was nothing like her, but I felt I could 'act' Holly. I knew the
part would be a challenge, but I wanted it anyway. I always wonder
if I risked enough on that one. I should have been a little more
outrageous. But at the time, as a new mother, I was about as wild as
I could be. If only I were a Method player, huh? But the fact is, I
didn't really believe in The Method. I believed in good casting. And
I'm still not sure about Holly and me..."
The film Breakfast at Tiffany’s
was released by Paramount Pictures in 1961. Capote had
originally picked Marilyn Monroe to play the role of Holly
Golightly but Paramount instead chose the waifish Audrey Hepburn
to play the part. Capote truly adored Marilyn, one of his best
biographical pieces is written about her in The Dogs Bark.
Capote and Monroe shared a similar background that helped make
him persistent in casting her. They both grew up from desolate
childhoods and both had trouble throughout their careers dealing
with their fame through drugs and alcohol. And although Capote
lived longer than Monroe, they both met with a similar end.
I personally feel that Audrey
Hepburn was the better choice, simply because her physical
appearance already resembled the thin chicness of Holly and her
accent was perfect for the part. I think that perhaps Capote
underrated her talent as an actress. Marilyn Monroe’s real-life
personality may have been more suited to the role than Hepburn’s
but she played the part perfectly.
Capote was most upset with the
changes Paramount made in the screen version of his novel. In
particular with the change of the ending. Instead of a
remembrance of Holly, the narrator ends up convincing Holly to
stay in New York with him by making her realize that, like her
and her cat, they belong to each other. This totally changed the
theme of the story. In the book, Holly is always traveling-searching
for a place to belong, a place she never finds.
As a whole, the
film translates some of the material from the book elegantly and
word for word some scenes are perfect. Like any film that is
made from a book, the two should be judged by themselves as
separate entities. On its own Breakfast at Tiffany’s is a
wonderful film that has stood the the test of time and remains a
Capote with Marilyn Monroe in El Morroco in 1954. Monroe was
Capote’s choice to play the part of his famous lead character,
Holly Golightly. She was to him, "A beautiful child."
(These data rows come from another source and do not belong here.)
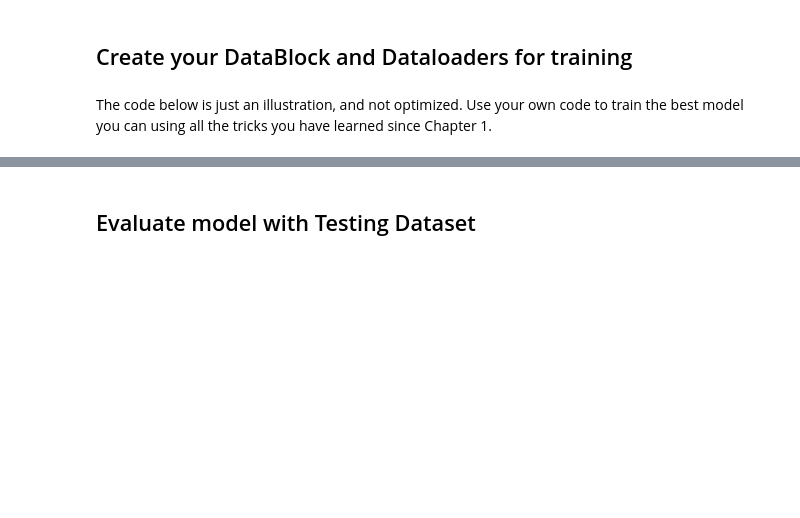
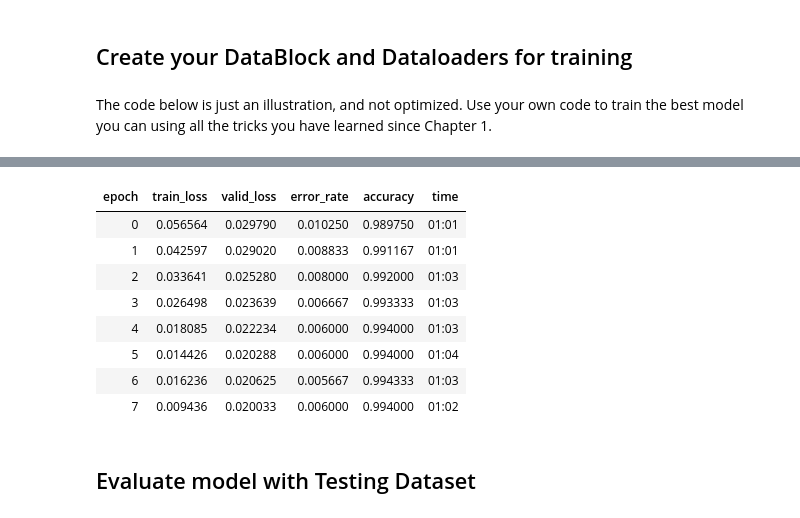
Before and after one commit to vtecftwy/fastbook, a Jupyter notebook: resources/dl201_pract_1.ipynb, the cells around one changed output, grey strips where cells are left out. Saved outputs shown, nothing was run; the diff lists cells and outputs as text; code cells hidden in the pictures; blank space fills up the shorter version.

```diff
--- a/resources/dl201_pract_1.ipynb
+++ b/resources/dl201_pract_1.ipynb
@@ -98,3 +104,16 @@ learn.fine_tune(base_lr=lr, epochs=1, freeze_epochs=1)
+# %%
+lr = 2e-5
+learn.fit_one_cycle(n_epoch=8, lr_max=lr)
+# %% [output]
+| epoch | train_loss | valid_loss | error_rate | accuracy | time |
+| 0 | 0.056564 | 0.029790 | 0.010250 | 0.989750 | 01:01 |
+| 1 | 0.042597 | 0.029020 | 0.008833 | 0.991167 | 01:01 |
+| 2 | 0.033641 | 0.025280 | 0.008000 | 0.992000 | 01:03 |
+| 3 | 0.026498 | 0.023639 | 0.006667 | 0.993333 | 01:03 |
+| 4 | 0.018085 | 0.022234 | 0.006000 | 0.994000 | 01:03 |
+| 5 | 0.014426 | 0.020288 | 0.006000 | 0.994000 | 01:04 |
+| 6 | 0.016236 | 0.020625 | 0.005667 | 0.994333 | 01:03 |
+| 7 | 0.009436 | 0.020033 | 0.006000 | 0.994000 | 01:02 |
 # %% [markdown]
 ## Evaluate model with Testing Dataset
 # %% [markdown]
```
Also changed, not shown: parts of 10 cells of this notebook.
Capote with Audrey Hepburn and her husband Mel Ferrer during the
making of the film.
Clarke, Gerald. Capote: A Biography. New York: Simon and
Maychick, Diana. Audrey Hepburn: An Intimate Portrait. New
York: Carol Publishing Group, 1993.